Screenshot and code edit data
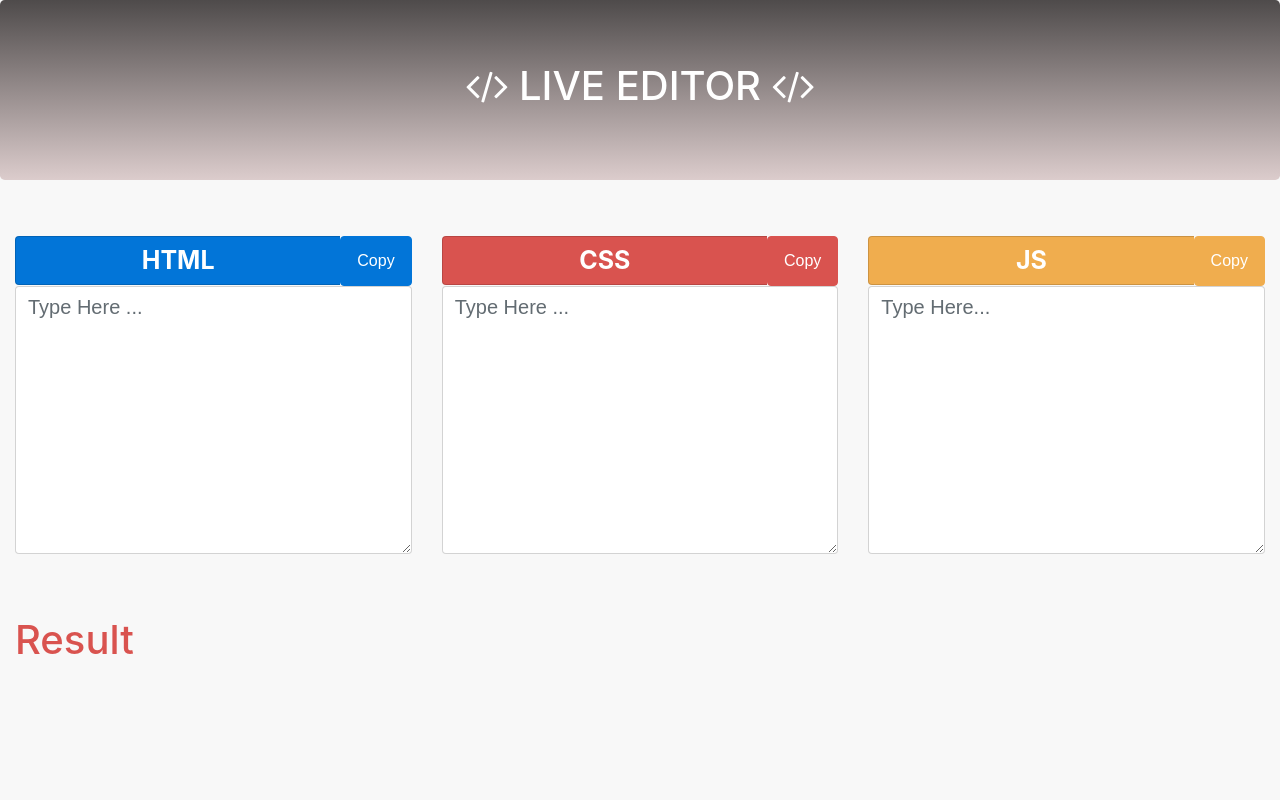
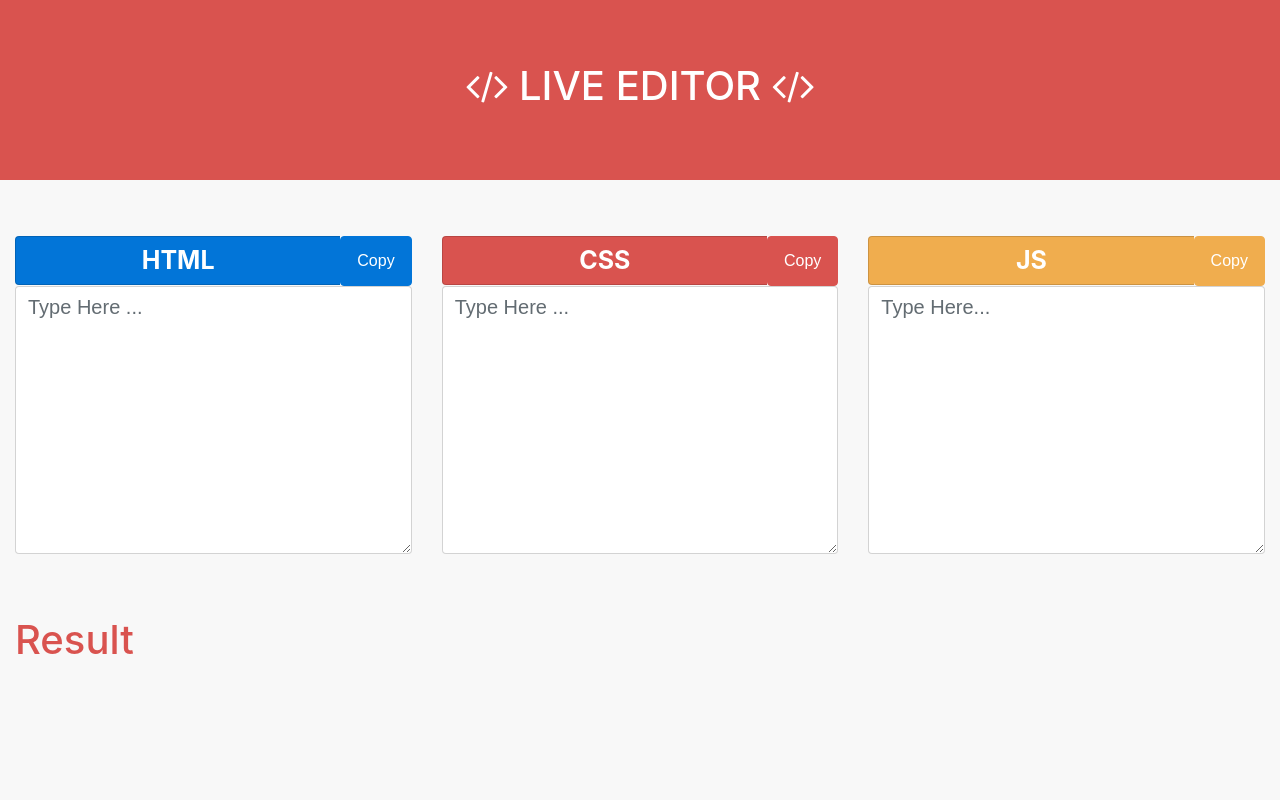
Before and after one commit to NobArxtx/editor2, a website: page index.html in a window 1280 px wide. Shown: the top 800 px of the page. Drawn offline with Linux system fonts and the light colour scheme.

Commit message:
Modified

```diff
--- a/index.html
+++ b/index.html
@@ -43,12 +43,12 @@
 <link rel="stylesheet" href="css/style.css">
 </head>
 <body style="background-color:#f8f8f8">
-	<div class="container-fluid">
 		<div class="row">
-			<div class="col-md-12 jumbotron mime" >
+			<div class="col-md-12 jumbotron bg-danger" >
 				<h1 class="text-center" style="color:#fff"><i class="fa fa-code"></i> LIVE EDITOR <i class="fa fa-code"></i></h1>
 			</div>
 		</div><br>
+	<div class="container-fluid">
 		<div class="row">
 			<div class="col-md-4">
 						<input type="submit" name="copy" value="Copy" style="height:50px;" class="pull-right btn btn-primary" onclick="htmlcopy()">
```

= Problem =
Please reproduce the records above exactly, omitting every picture.

= Written answer =
Before and after one commit to NobArxtx/editor2, a website: page index.html in a window 1280 px wide. Shown: the top 800 px of the page. Drawn offline with Linux system fonts and the light colour scheme.

Commit message:
Modified

```diff
--- a/index.html
+++ b/index.html
@@ -43,12 +43,12 @@
 <link rel="stylesheet" href="css/style.css">
 </head>
 <body style="background-color:#f8f8f8">
-	<div class="container-fluid">
 		<div class="row">
-			<div class="col-md-12 jumbotron mime" >
+			<div class="col-md-12 jumbotron bg-danger" >
 				<h1 class="text-center" style="color:#fff"><i class="fa fa-code"></i> LIVE EDITOR <i class="fa fa-code"></i></h1>
 			</div>
 		</div><br>
+	<div class="container-fluid">
 		<div class="row">
 			<div class="col-md-4">
 						<input type="submit" name="copy" value="Copy" style="height:50px;" class="pull-right btn btn-primary" onclick="htmlcopy()">
```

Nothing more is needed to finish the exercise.